[RECORDED DATA — start]
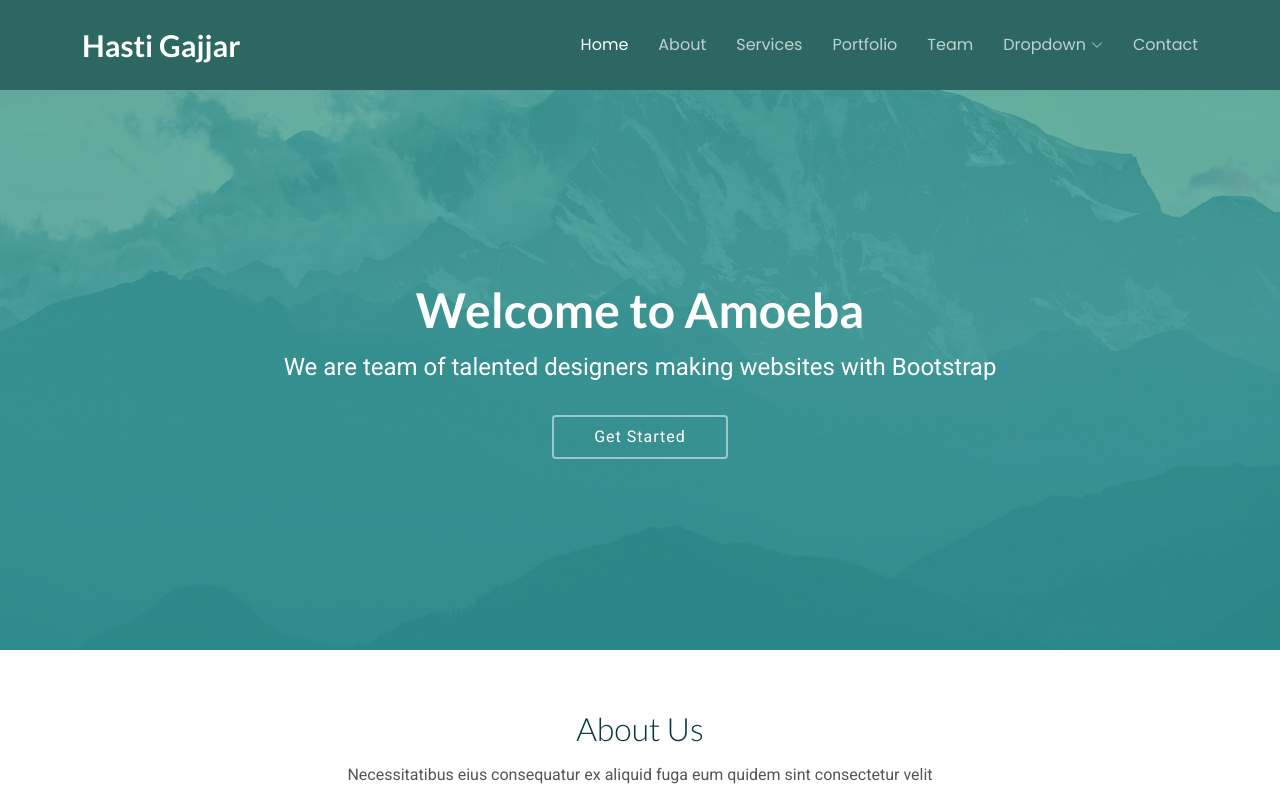
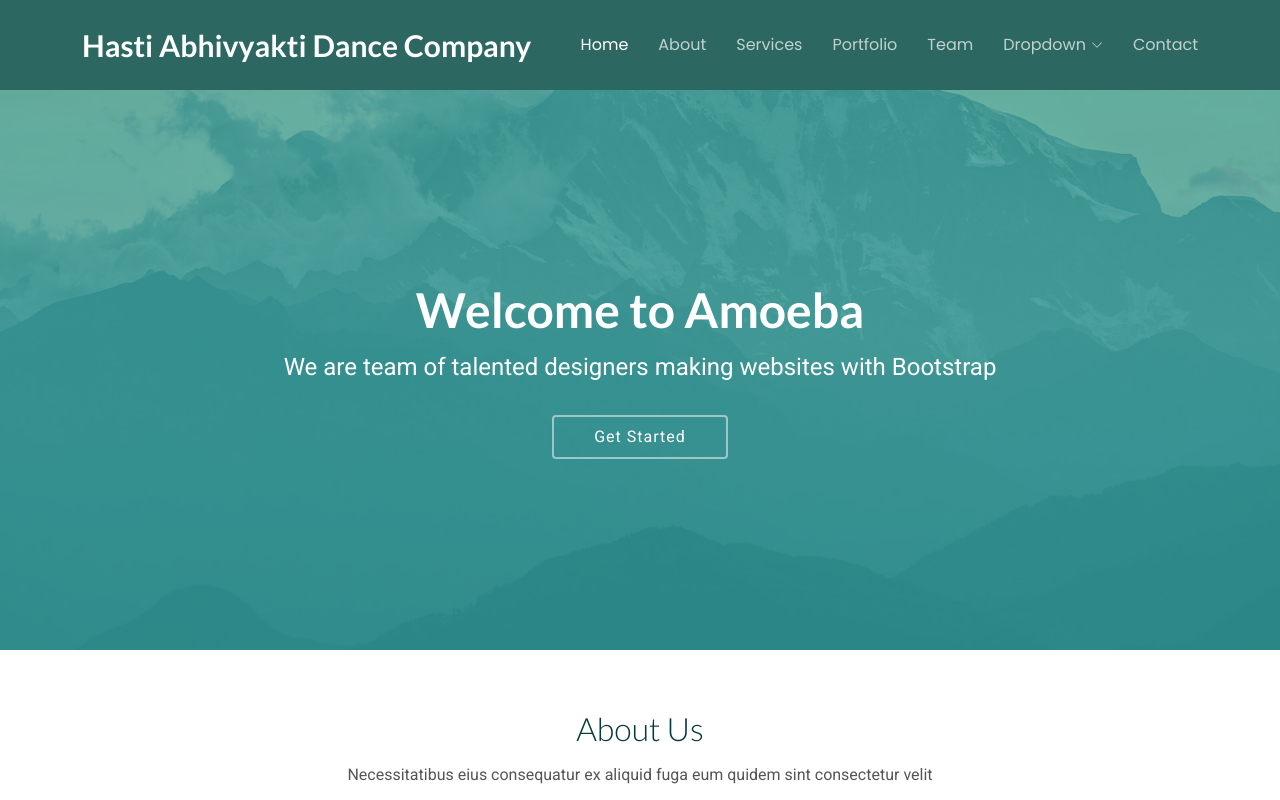
Before and after one commit to Hastigajjar/hasti.github.io, a plain HTML site: page index.html in a window 1280 px wide. Shown: the top 800 px of the page. Drawn offline with Linux system fonts and the light colour scheme.

Commit message:
Update index.html

```diff
--- a/index.html
+++ b/index.html
@@ -44,7 +44,7 @@
       <a href="index.html" class="logo d-flex align-items-center">
         <!-- Uncomment the line below if you also wish to use an image logo -->
         <!-- <img src="assets/img/logo.png" alt=""> -->
-        <h1 class="sitename">Hasti Gajjar</h1>
+        <h1 class="sitename">Hasti Abhivyakti Dance Company</h1>
       </a>
 
       <nav id="navmenu" class="navmenu">
```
[RECORDED DATA — finish]
TASK PROMPT:
Nothing but the records, restated word for word and stripped of images, belongs in the answer.

RESPONSE TO THE TASK:
Before and after one commit to Hastigajjar/hasti.github.io, a plain HTML site: page index.html in a window 1280 px wide. Shown: the top 800 px of the page. Drawn offline with Linux system fonts and the light colour scheme.

Commit message:
Update index.html

```diff
--- a/index.html
+++ b/index.html
@@ -44,7 +44,7 @@
       <a href="index.html" class="logo d-flex align-items-center">
         <!-- Uncomment the line below if you also wish to use an image logo -->
         <!-- <img src="assets/img/logo.png" alt=""> -->
-        <h1 class="sitename">Hasti Gajjar</h1>
+        <h1 class="sitename">Hasti Abhivyakti Dance Company</h1>
       </a>
 
       <nav id="navmenu" class="navmenu">
```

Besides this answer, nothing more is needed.